- Work instructions:
Which lines below hold the word "changed"? Report each one.

- Material for this exercise:
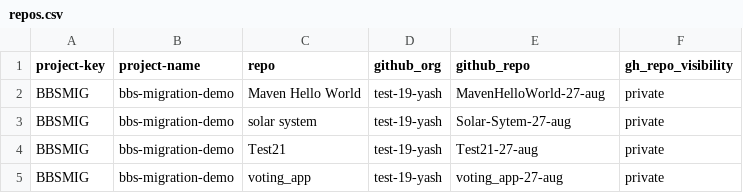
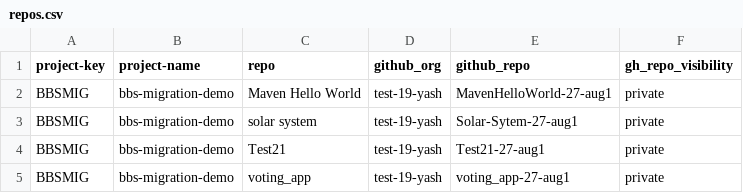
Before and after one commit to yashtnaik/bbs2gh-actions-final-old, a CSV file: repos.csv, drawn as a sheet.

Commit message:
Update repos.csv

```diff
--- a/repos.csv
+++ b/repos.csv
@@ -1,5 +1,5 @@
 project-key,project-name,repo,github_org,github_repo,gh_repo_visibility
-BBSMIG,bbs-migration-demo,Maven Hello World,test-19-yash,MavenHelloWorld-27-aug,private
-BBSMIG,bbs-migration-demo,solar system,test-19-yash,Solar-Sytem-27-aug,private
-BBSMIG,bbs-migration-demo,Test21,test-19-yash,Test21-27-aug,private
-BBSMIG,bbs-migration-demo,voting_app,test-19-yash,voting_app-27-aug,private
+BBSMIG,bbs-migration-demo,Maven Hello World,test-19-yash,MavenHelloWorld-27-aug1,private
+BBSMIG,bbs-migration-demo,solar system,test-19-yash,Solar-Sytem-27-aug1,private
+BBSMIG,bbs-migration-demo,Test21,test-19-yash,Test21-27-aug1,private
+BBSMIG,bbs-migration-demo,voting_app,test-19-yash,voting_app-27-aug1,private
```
--
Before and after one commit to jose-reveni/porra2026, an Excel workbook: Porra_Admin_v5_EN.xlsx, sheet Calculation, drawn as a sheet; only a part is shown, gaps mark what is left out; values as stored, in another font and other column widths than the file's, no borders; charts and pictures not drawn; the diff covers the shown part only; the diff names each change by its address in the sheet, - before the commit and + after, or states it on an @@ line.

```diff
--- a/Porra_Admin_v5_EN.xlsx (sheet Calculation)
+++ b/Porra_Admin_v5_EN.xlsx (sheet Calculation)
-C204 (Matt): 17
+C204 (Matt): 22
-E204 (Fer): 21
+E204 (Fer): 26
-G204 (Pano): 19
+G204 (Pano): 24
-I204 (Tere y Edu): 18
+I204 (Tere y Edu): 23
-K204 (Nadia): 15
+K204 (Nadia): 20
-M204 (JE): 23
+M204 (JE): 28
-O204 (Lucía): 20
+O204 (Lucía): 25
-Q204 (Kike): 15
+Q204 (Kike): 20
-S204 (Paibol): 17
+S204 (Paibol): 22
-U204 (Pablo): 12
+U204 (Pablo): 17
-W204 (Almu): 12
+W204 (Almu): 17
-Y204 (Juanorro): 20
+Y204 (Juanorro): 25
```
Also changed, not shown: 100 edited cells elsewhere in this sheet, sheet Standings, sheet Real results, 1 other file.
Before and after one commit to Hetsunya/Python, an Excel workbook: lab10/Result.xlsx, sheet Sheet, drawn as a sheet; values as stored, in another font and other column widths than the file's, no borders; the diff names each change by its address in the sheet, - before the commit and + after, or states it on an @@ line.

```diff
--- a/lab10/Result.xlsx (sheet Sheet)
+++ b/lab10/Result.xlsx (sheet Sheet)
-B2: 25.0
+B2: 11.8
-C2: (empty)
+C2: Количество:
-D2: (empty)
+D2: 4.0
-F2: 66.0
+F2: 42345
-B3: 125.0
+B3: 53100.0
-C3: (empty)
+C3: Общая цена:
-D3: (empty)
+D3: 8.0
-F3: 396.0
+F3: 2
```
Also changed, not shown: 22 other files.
...
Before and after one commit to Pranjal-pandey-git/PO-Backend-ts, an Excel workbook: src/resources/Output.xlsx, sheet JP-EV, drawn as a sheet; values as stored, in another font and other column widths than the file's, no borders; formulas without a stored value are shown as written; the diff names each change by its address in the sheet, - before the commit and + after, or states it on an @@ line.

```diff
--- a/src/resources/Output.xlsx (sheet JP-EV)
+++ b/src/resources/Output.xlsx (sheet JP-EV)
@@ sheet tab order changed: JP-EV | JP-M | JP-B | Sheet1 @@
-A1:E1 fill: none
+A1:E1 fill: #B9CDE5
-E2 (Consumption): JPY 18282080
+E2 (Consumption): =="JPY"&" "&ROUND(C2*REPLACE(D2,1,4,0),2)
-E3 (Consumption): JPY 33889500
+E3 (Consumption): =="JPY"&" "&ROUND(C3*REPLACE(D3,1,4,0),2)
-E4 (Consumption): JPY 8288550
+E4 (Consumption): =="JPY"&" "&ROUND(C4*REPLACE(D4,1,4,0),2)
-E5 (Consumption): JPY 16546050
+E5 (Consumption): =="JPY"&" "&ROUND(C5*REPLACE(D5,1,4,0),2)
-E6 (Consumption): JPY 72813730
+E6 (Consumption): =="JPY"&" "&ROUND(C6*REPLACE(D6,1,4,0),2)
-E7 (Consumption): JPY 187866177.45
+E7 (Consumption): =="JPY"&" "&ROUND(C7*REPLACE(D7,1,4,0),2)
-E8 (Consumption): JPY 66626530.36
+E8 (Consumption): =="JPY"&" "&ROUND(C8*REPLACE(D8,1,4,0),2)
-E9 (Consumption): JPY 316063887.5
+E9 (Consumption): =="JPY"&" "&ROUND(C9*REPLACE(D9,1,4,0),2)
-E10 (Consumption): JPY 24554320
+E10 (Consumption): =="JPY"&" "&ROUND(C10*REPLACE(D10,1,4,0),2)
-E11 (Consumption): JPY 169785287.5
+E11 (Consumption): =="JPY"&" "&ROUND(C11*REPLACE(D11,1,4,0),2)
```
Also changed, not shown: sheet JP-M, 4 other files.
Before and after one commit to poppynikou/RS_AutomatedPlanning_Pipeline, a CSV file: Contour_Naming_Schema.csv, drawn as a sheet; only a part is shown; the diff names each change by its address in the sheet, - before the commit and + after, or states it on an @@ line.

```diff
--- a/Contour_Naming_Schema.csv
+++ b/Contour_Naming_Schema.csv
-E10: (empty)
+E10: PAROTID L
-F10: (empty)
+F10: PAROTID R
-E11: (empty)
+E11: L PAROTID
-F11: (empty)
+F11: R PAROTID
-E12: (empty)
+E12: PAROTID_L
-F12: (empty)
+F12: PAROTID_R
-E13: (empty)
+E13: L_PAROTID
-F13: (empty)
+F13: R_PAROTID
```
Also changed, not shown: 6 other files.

- Response to this exercise:
Also changed, not shown: 100 edited cells elsewhere in this sheet, sheet Standings, sheet Real results, 1 other file.
Also changed, not shown: 22 other files.
@@ sheet tab order changed: JP-EV | JP-M | JP-B | Sheet1 @@
Also changed, not shown: sheet JP-M, 4 other files.
Also changed, not shown: 6 other files.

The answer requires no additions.